» Dataset records:
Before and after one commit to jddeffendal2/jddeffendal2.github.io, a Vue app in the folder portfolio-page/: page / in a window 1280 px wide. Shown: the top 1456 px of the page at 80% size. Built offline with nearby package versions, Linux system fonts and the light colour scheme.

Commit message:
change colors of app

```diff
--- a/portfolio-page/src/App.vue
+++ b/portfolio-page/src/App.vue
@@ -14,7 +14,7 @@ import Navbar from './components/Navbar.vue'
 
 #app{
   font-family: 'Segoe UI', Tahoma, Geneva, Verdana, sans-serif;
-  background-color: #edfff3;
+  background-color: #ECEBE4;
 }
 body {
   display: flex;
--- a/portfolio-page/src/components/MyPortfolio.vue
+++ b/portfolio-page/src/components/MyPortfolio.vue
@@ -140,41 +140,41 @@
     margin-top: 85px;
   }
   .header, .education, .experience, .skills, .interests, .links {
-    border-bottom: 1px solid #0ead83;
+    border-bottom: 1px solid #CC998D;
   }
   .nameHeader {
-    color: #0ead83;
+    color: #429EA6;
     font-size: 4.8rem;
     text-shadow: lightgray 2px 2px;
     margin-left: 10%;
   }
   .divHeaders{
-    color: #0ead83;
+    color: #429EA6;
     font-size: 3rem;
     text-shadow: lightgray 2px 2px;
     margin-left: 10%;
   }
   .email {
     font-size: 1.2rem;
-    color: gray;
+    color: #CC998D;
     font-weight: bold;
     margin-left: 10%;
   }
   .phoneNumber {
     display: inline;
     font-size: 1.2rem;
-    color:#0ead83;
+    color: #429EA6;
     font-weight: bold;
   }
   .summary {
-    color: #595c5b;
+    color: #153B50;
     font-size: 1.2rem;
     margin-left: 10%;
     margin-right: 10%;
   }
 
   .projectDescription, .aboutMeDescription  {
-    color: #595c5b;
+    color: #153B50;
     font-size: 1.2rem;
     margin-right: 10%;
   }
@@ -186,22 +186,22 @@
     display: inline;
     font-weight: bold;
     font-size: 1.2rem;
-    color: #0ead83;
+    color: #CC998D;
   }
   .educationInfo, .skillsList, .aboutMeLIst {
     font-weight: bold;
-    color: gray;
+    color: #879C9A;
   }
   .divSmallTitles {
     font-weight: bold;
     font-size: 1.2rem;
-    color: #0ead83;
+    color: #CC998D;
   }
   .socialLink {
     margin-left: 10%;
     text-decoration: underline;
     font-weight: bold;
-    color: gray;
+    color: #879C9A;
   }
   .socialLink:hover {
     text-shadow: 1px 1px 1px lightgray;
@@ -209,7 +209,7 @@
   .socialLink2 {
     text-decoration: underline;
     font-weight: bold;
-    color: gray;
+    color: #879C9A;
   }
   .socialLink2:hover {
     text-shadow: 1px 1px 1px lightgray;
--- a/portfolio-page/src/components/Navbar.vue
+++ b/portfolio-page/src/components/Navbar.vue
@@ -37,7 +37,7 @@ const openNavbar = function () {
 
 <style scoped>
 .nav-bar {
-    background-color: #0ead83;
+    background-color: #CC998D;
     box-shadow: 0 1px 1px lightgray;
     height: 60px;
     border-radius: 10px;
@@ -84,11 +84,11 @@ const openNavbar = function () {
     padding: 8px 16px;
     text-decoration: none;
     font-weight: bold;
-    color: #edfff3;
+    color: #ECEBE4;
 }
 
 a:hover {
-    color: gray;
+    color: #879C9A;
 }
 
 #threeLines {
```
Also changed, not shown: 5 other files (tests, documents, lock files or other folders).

» What needs to be done:
Nothing may be omitted or altered; reproduce all of the entries.

» Exercise result:
Before and after one commit to jddeffendal2/jddeffendal2.github.io, a Vue app in the folder portfolio-page/: page / in a window 1280 px wide. Shown: the top 1456 px of the page at 80% size. Built offline with nearby package versions, Linux system fonts and the light colour scheme.

Commit message:
change colors of app

```diff
--- a/portfolio-page/src/App.vue
+++ b/portfolio-page/src/App.vue
@@ -14,7 +14,7 @@ import Navbar from './components/Navbar.vue'
 
 #app{
   font-family: 'Segoe UI', Tahoma, Geneva, Verdana, sans-serif;
-  background-color: #edfff3;
+  background-color: #ECEBE4;
 }
 body {
   display: flex;
--- a/portfolio-page/src/components/MyPortfolio.vue
+++ b/portfolio-page/src/components/MyPortfolio.vue
@@ -140,41 +140,41 @@
     margin-top: 85px;
   }
   .header, .education, .experience, .skills, .interests, .links {
-    border-bottom: 1px solid #0ead83;
+    border-bottom: 1px solid #CC998D;
   }
   .nameHeader {
-    color: #0ead83;
+    color: #429EA6;
     font-size: 4.8rem;
     text-shadow: lightgray 2px 2px;
     margin-left: 10%;
   }
   .divHeaders{
-    color: #0ead83;
+    color: #429EA6;
     font-size: 3rem;
     text-shadow: lightgray 2px 2px;
     margin-left: 10%;
   }
   .email {
     font-size: 1.2rem;
-    color: gray;
+    color: #CC998D;
     font-weight: bold;
     margin-left: 10%;
   }
   .phoneNumber {
     display: inline;
     font-size: 1.2rem;
-    color:#0ead83;
+    color: #429EA6;
     font-weight: bold;
   }
   .summary {
-    color: #595c5b;
+    color: #153B50;
     font-size: 1.2rem;
     margin-left: 10%;
     margin-right: 10%;
   }
 
   .projectDescription, .aboutMeDescription  {
-    color: #595c5b;
+    color: #153B50;
     font-size: 1.2rem;
     margin-right: 10%;
   }
@@ -186,22 +186,22 @@
     display: inline;
     font-weight: bold;
     font-size: 1.2rem;
-    color: #0ead83;
+    color: #CC998D;
   }
   .educationInfo, .skillsList, .aboutMeLIst {
     font-weight: bold;
-    color: gray;
+    color: #879C9A;
   }
   .divSmallTitles {
     font-weight: bold;
     font-size: 1.2rem;
-    color: #0ead83;
+    color: #CC998D;
   }
   .socialLink {
     margin-left: 10%;
     text-decoration: underline;
     font-weight: bold;
-    color: gray;
+    color: #879C9A;
   }
   .socialLink:hover {
     text-shadow: 1px 1px 1px lightgray;
@@ -209,7 +209,7 @@
   .socialLink2 {
     text-decoration: underline;
     font-weight: bold;
-    color: gray;
+    color: #879C9A;
   }
   .socialLink2:hover {
     text-shadow: 1px 1px 1px lightgray;
--- a/portfolio-page/src/components/Navbar.vue
+++ b/portfolio-page/src/components/Navbar.vue
@@ -37,7 +37,7 @@ const openNavbar = function () {
 
 <style scoped>
 .nav-bar {
-    background-color: #0ead83;
+    background-color: #CC998D;
     box-shadow: 0 1px 1px lightgray;
     height: 60px;
     border-radius: 10px;
@@ -84,11 +84,11 @@ const openNavbar = function () {
     padding: 8px 16px;
     text-decoration: none;
     font-weight: bold;
-    color: #edfff3;
+    color: #ECEBE4;
 }
 
 a:hover {
-    color: gray;
+    color: #879C9A;
 }
 
 #threeLines {
```
Also changed, not shown: 5 other files (tests, documents, lock files or other folders).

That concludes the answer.